---------- Dataset excerpts

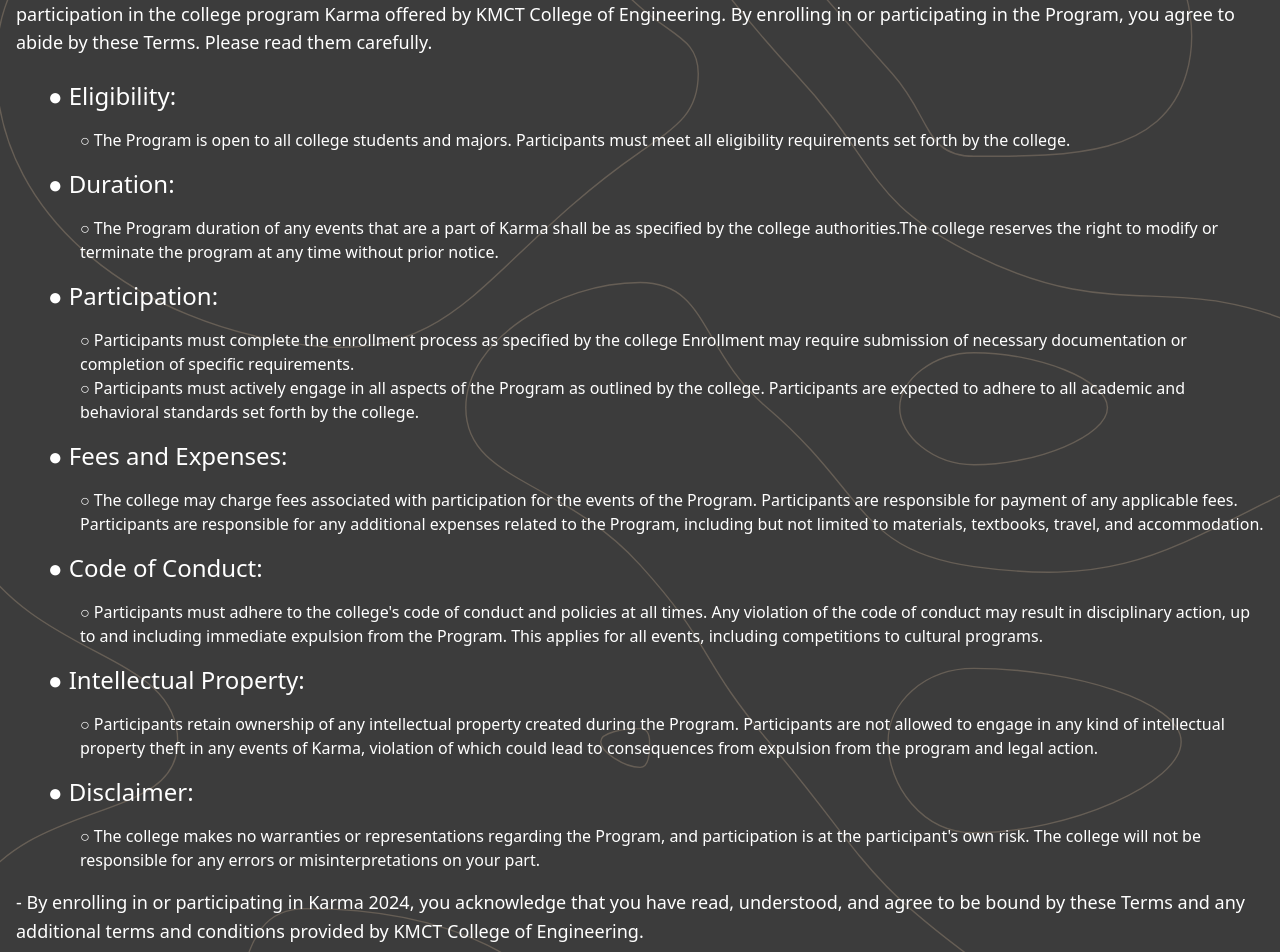
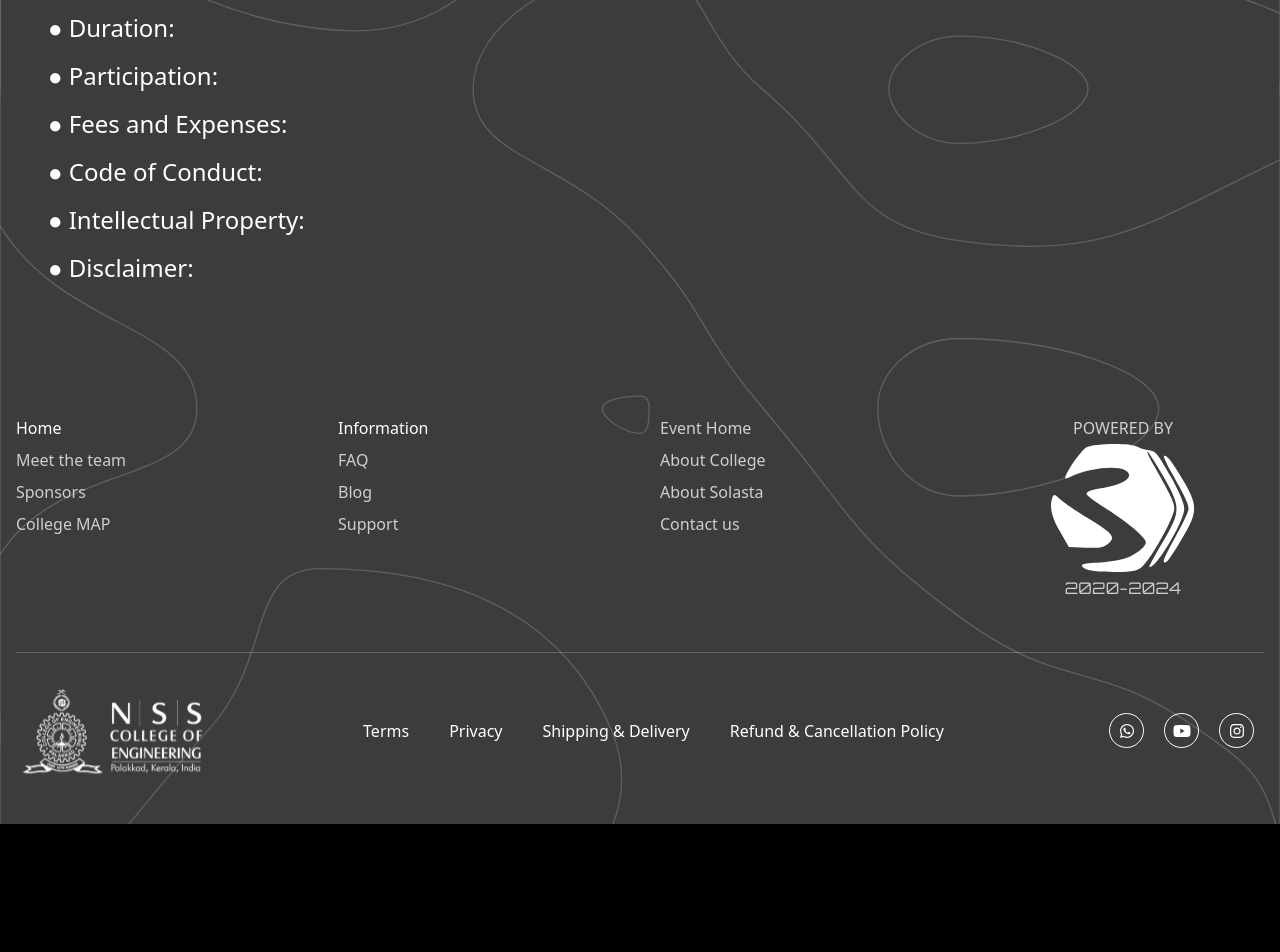
Before and after one commit to dilshadmohammed/Solasta-website, a React (Vite) app: page /terms in a window 1280 px wide. Shown: the part 260-1212 px from the top of the page. After the commit the page ends 1084 px from the top, so only its background shows below. Built offline with nearby package versions, Linux system fonts and the light colour scheme.

Commit message:
Notfound cancellation and terms modified

```diff
--- a/src/index.css
+++ b/src/index.css
@@ -1,4 +1,5 @@
 @import url("https://fonts.googleapis.com/css2?family=Orbitron:wght@400;500;600&display=swap");
+
 
 @tailwind base;
 @tailwind components;
--- a/src/views/NotFound.jsx
+++ b/src/views/NotFound.jsx
@@ -2,7 +2,7 @@
 
 const NotFound = () => {
   useEffect(() => {
-    window.document.title = "Not Found | KARMA'24";
+    window.document.title = "Not Found";
     window.scrollTo(0, 0);
   }, []);
 
--- a/src/views/home/cancellation.jsx
+++ b/src/views/home/cancellation.jsx
@@ -9,34 +9,34 @@
     <div className="container max-w-screen-xl mx-auto px-4 py-20">
       <h1 className="text-5xl font-bold mb-8">Cancellation and Refund</h1>
       <h1 className="text-3xl font-bold">Cancellation</h1>
-      <p className="py-2 text-lg">
+      {/* <p className="py-2 text-lg">
         There is no cancellation available for any items unless the minimum number of
         participants requirement has not been fulfilled <br /> Cancellation guidelines
         regarding each category has been given below:
-      </p>
+      </p> */}
       <h2 className="pl-4 text-xl mb-2 mt-4">● Tech Fest:</h2>
-      <p className="pl-10">
+      {/* <p className="pl-10">
         ○ Cancellation for all events will only be processed under the circumstance of
         lack of a minimum 20 participants. <br />○ Cancellation for Expo registration will
         only be processed under the circumstance of lack of a minimum 10 participants.
-      </p>
+      </p> */}
       <h2 className="pl-4 text-xl mb-2 mt-4">● Workshops:</h2>
-      <p className="pl-10">
+      {/* <p className="pl-10">
         ○ Cancellation for Workshops will only be processed under the circumstance of lack
         of a minimum of 20 participants.
-      </p>
+      </p> */}
       <h2 className="pl-4 text-xl mb-2 mt-4">● Culturals:</h2>
       <p className="pl-10">○ Cancellation.</p>
       <h2 className="pl-4 text-xl mb-2 mt-4">● Night Programs:</h2>
-      <p className="pl-10">
+      {/* <p className="pl-10">
         ○ There is no cancellation available for the tickets of night time programs of
         Karma including the DJ and Bad performances.
-      </p>
-      <p className="py-2 text-lg my-8">
+      </p> */}
+      {/* <p className="py-2 text-lg my-8">
         We are not responsible for any errors or misinterpretations on your part.
-      </p>
+      </p> */}
       <h1 className="text-3xl font-bold">Refund</h1>
-      <p className="py-2 text-lg leading-relaxed">
+      {/* <p className="py-2 text-lg leading-relaxed">
         <ul className="list-disc pl-6">
           <li>
             In case the cancellation process has succeeded, the refund amount will be
@@ -51,7 +51,7 @@
           </li>
           <li>A refund will not be issued unless the event is canceled.</li>
         </ul>
-      </p>
+      </p> */}
     </div>
   );
 };
--- a/src/views/home/terms.jsx
+++ b/src/views/home/terms.jsx
@@ -1,74 +1,74 @@
 import React from "react";
-import { useNavigate, useParams } from "react-router-dom";
-import legalPages from "../../data/legal";
+// import { useNavigate, useParams } from "react-router-dom";
+//import legalPages from "../../data/legal";
 
 const Terms = () => {
   return (
     <div className="container max-w-screen-xl mx-auto px-4 py-20">
       <h1 className="text-5xl font-bold mb-8">Cancellation and Refund</h1>
-      <p className="py-2 text-lg">
+      {/* <p className="py-2 text-lg">
         - Karma 2024 is an annual national level techno-cultural fest conducted
         in KMCT College of Engineering. These Terms and Conditions govern your
         participation in the college program Karma offered by KMCT College of
         Engineering. By enrolling in or participating in the Program, you agree
         to abide by these Terms. Please read them carefully.
-      </p>
+      </p> */}
       <h2 className="pl-8 text-2xl my-4">● Eligibility:</h2>
-      <p className="pl-16">
+      {/* <p className="pl-16">
         ○ The Program is open to all college students and majors. Participants
         must meet all eligibility requirements set forth by the college.
-      </p>
+      </p> */}
       <h2 className="pl-8 text-2xl my-4">● Duration:</h2>
-      <p className="pl-16">
+      {/* <p className="pl-16">
         ○ The Program duration of any events that are a part of Karma shall be
         as specified by the college authorities.The college reserves the right
         to modify or terminate the program at any time without prior notice.
-      </p>
+      </p> */}
       <h2 className="pl-8 text-2xl my-4">● Participation:</h2>
-      <p className="pl-16">
+      {/* <p className="pl-16">
         ○ Participants must complete the enrollment process as specified by the
         college Enrollment may require submission of necessary documentation or
         completion of specific requirements. <br />○ Participants must actively
         engage in all aspects of the Program as outlined by the college.
         Participants are expected to adhere to all academic and behavioral
         standards set forth by the college.
-      </p>
+      </p> */}
       <h2 className="pl-8 text-2xl my-4">● Fees and Expenses:</h2>
-      <p className="pl-16">
+      {/* <p className="pl-16">
         ○ The college may charge fees associated with participation for the
         events of the Program. Participants are responsible for payment of any
         applicable fees. Participants are responsible for any additional
         expenses related to the Program, including but not limited to materials,
         textbooks, travel, and accommodation.
-      </p>
+      </p> */}
       <h2 className="pl-8 text-2xl my-4">● Code of Conduct:</h2>
-      <p className="pl-16">
+      {/* <p className="pl-16">
         ○ Participants must adhere to the college's code of conduct and policies
         at all times. Any violation of the code of conduct may result in
         disciplinary action, up to and including immediate expulsion from the
         Program. This applies for all events, including competitions to cultural
         programs.
-      </p>
+      </p> */}
       <h2 className="pl-8 text-2xl my-4">● Intellectual Property:</h2>
-      <p className="pl-16">
+      {/* <p className="pl-16">
         ○ Participants retain ownership of any intellectual property created
         during the Program. Participants are not allowed to engage in any kind
         of intellectual property theft in any events of Karma, violation of
         which could lead to consequences from expulsion from the program and
         legal action.
-      </p>
+      </p> */}
       <h2 className="pl-8 text-2xl my-4">● Disclaimer:</h2>
-      <p className="pl-16">
+      {/* <p className="pl-16">
         ○ The college makes no warranties or representations regarding the
         Program, and participation is at the participant's own risk. The college
         will not be responsible for any errors or misinterpretations on your
         part.
-      </p>
-      <p className="py-2 text-lg leading-relaxed pt-4">
+      </p> */}
+      {/* <p className="py-2 text-lg leading-relaxed pt-4">
         - By enrolling in or participating in Karma 2024, you acknowledge that
         you have read, understood, and agree to be bound by these Terms and any
         additional terms and conditions provided by KMCT College of Engineering.
-      </p>
+      </p> */}
     </div>
   );
 };
```
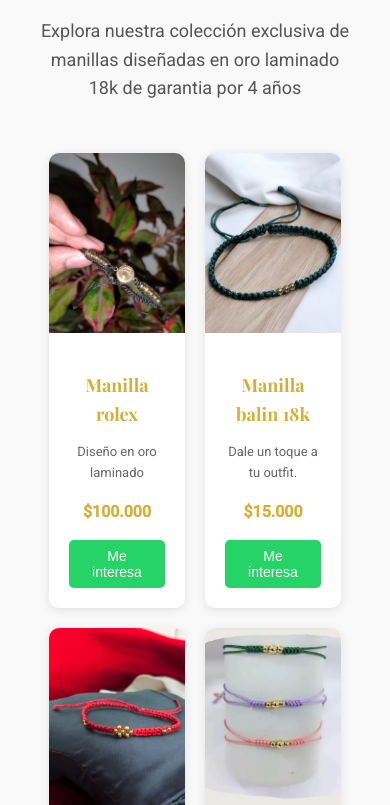
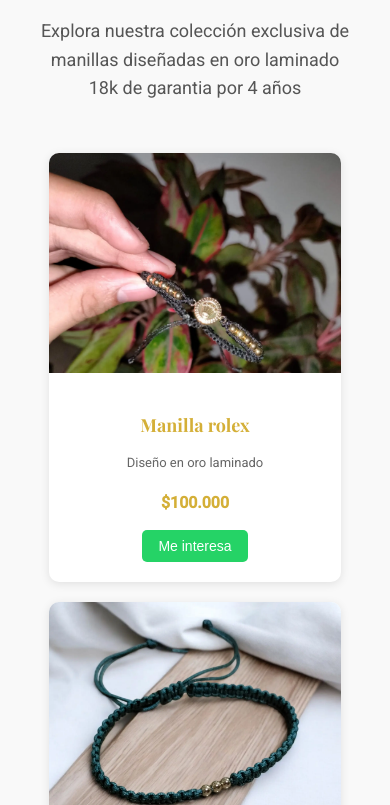
Before and after one commit to Torri-luxe/Torriluxe.shop, a plain HTML site: page index1.html in a window 390 px wide. Shown: the part 293-1098 px from the top of the page. Drawn offline with nearby package versions, Linux system fonts and the light colour scheme.

Commit message:
Add files via upload

```diff
--- a/style1.css
+++ b/style1.css
@@ -101,7 +101,8 @@ header {
 
 .product-grid {
     display: grid;
-    grid-template-columns: repeat(auto-fit, minmax(250px, 1fr));
+    grid-template-columns: repeat(auto-fit, minmax(280px, 1fr));
+    /* Tarjetas más grandes */
     gap: 20px;
     justify-content: center;
 }
@@ -121,7 +122,8 @@ header {
 
 .product-image {
     width: 100%;
-    height: 250px;
+    height: 300px;
+    /* Imágenes más grandes */
     overflow: hidden;
 }
 
@@ -227,68 +229,58 @@ footer p {
     }
 
     .product-grid {
-        grid-template-columns: repeat(2, 1fr);
-        /* Dos tarjetas por fila */
+        grid-template-columns: repeat(auto-fit, minmax(200px, 1fr));
         padding: 20px 5%;
     }
 
     .product-image {
-        height: 200px;
-        /* Aumentar la altura de la imagen */
+        height: 250px;
+        /* Imágenes más grandes en móviles */
     }
 
     .product-info h3 {
         font-size: 20px;
-        /* Aumentar el tamaño del título */
     }
 
     .product-info p {
         font-size: 14px;
-        /* Aumentar el tamaño de la descripción */
     }
 
     .product-info .price {
         font-size: 18px;
-        /* Aumentar el tamaño del precio */
     }
 
     .whatsapp-button {
         padding: 10px 20px;
-        /* Aumentar el tamaño del botón */
         font-size: 16px;
     }
 }
 
 @media (max-width: 480px) {
     .product-grid {
-        grid-template-columns: repeat(2, 1fr);
-        /* Dos tarjetas por fila */
+        grid-template-columns: repeat(auto-fit, minmax(180px, 1fr));
         padding: 20px 10px;
     }
 
     .product-image {
-        height: 180px;
-        /* Aumentar la altura de la imagen */
+        height: 220px;
+        /* Imágenes más grandes en móviles pequeños */
     }
 
     .product-info h3 {
         font-size: 18px;
-        /* Aumentar el tamaño del título */
     }
 
     .product-info p {
         font-size: 13px;
-        /* Aumentar el tamaño de la descripción */
     }
 
     .product-info .price {
         font-size: 16px;
-        /* Aumentar el tamaño del precio */
     }
 
     .whatsapp-button {
         padding: 8px 16px;
-        /* Aumentar el tamaño del botón */
         font-size: 14px;
     }
 }
```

--------------------

Work task:
Go through the data and return each line where the word "grid" appears.

Response to the exercise:
 .product-grid {
     display: grid;
-    grid-template-columns: repeat(auto-fit, minmax(250px, 1fr));
+    grid-template-columns: repeat(auto-fit, minmax(280px, 1fr));
     .product-grid {
-        grid-template-columns: repeat(2, 1fr);
+        grid-template-columns: repeat(auto-fit, minmax(200px, 1fr));
     .product-grid {
-        grid-template-columns: repeat(2, 1fr);
+        grid-template-columns: repeat(auto-fit, minmax(180px, 1fr));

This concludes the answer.